During the Recovery Ally Training hosted by NPC, presenter Thomas Bannard (MBA, CPRSS, CADC, Assistant Director Substance Use and Recovery Support at Virginia Commonwealth University) shared many facts that stuck with the attendees. One of those is the idea that a person who has a substance use disorder (SUD) may suffer from Post-Acute Withdrawal Syndrome (PAWS), causing family members to believe the person is misusing substances again.
For family members new to recovery, who are trying their best to be supportive, constantly wondering if they are crossing the line of enabling or going in the other direction and acting judgmental, knowing about post-acute withdrawal symptoms is critical.
Withdrawal symptoms can occur right away when a person stops drinking or using drugs. They are acute, consuming, and certainly uncomfortable. Depending on what type of substance a person has been using, the withdrawal symptoms may include effects such as sweating, fatigue, insomnia, aches and pains, dizziness, nausea, vomiting, cramping, headaches, and more. Fortunately, the symptoms are likely to end within weeks, though this will vary from person to person. When withdrawal symptoms continue after this initial stage, the person has entered PAWS. This is most likely to occur among those who have been using opioids, due to their highly addictive nature, but can occur with nearly any substance, including alcohol.
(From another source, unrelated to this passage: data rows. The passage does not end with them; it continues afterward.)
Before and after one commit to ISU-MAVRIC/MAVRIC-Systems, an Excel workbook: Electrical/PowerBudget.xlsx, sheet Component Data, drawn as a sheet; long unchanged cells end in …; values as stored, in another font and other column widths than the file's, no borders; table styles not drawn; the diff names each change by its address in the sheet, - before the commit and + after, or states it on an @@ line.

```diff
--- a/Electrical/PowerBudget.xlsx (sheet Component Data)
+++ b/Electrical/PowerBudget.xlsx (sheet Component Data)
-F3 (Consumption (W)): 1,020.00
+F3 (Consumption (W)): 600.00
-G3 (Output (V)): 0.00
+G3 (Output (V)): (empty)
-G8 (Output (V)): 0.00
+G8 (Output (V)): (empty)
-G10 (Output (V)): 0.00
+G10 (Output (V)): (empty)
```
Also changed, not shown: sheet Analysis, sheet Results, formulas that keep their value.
Long-term PAWS can continue for months, even years, making it extremely difficult for the person to remain in recovery. The symptoms can also occur intermittently, meaning that the person will feel well for a few days, then suddenly have symptoms. This irregularity is what causes some loved ones to think the person is misusing drugs or alcohol again, because the person was “fine” and then suddenly isn’t. In the mind of the family and friends, the only plausible explanation is that the person is misusing substances again, but this is often not the case. It is often the result of PAWS.
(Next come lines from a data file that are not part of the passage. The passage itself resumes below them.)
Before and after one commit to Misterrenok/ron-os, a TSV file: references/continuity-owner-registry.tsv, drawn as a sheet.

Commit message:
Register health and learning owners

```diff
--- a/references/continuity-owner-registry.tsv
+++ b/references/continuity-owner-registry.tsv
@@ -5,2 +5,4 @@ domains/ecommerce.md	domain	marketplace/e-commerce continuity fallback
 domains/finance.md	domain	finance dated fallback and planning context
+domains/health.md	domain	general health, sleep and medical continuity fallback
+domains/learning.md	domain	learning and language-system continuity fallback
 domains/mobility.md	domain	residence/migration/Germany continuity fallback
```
Some common PAWS symptoms include:
- Anhedonia (lack of pleasure)
- Anxiety or panic attacks
- Depersonalization (not feeling like yourself)
- Difficulty setting priorities/focusing/concentrating
- Difficulty sleeping/insomnia
- Hypersensitivity (feeling overly sensitive to lights, sounds, touch)
- Irritability, aggression, hostility
- Lack of motivation
- Memory loss
- Mood swings
- Poor impulse control
- Social withdrawal (finding it difficult to interact with others)
- Stress sensitivity
- Suicidal thoughts
How Friends and Family Can Help
Familiarizing themselves with PAWS is one way that families and friends can help a person in recovery stay in recovery. Be aware that the brain is correcting the chemical imbalances that the SUD created, and that process is similar to exercising—there will be good days and bad days. There may be a month of good days, and then suddenly the symptoms reappear. Making yourself available to listen and support is a critical part of someone in recovery staying in recovery. If they feel they have someone to turn to, someone who will believe in them and listen to them, they are likely to reach out for help. If they feel alone, isolated, and/or judged, then they may turn back to substance misuse.
Encourage your loved one to practice self-care consistently, through exercise, learning healthy coping mechanisms, and positive self-affirmations, such as “I am enough,” or “I am worth it.” Getting enough sleep and eating right are critical. Maybe you can walk part of that journey with your loved one—maybe you need to eat better, exercise more, or get more sleep. Small ways of walking alongside them can make a world of difference.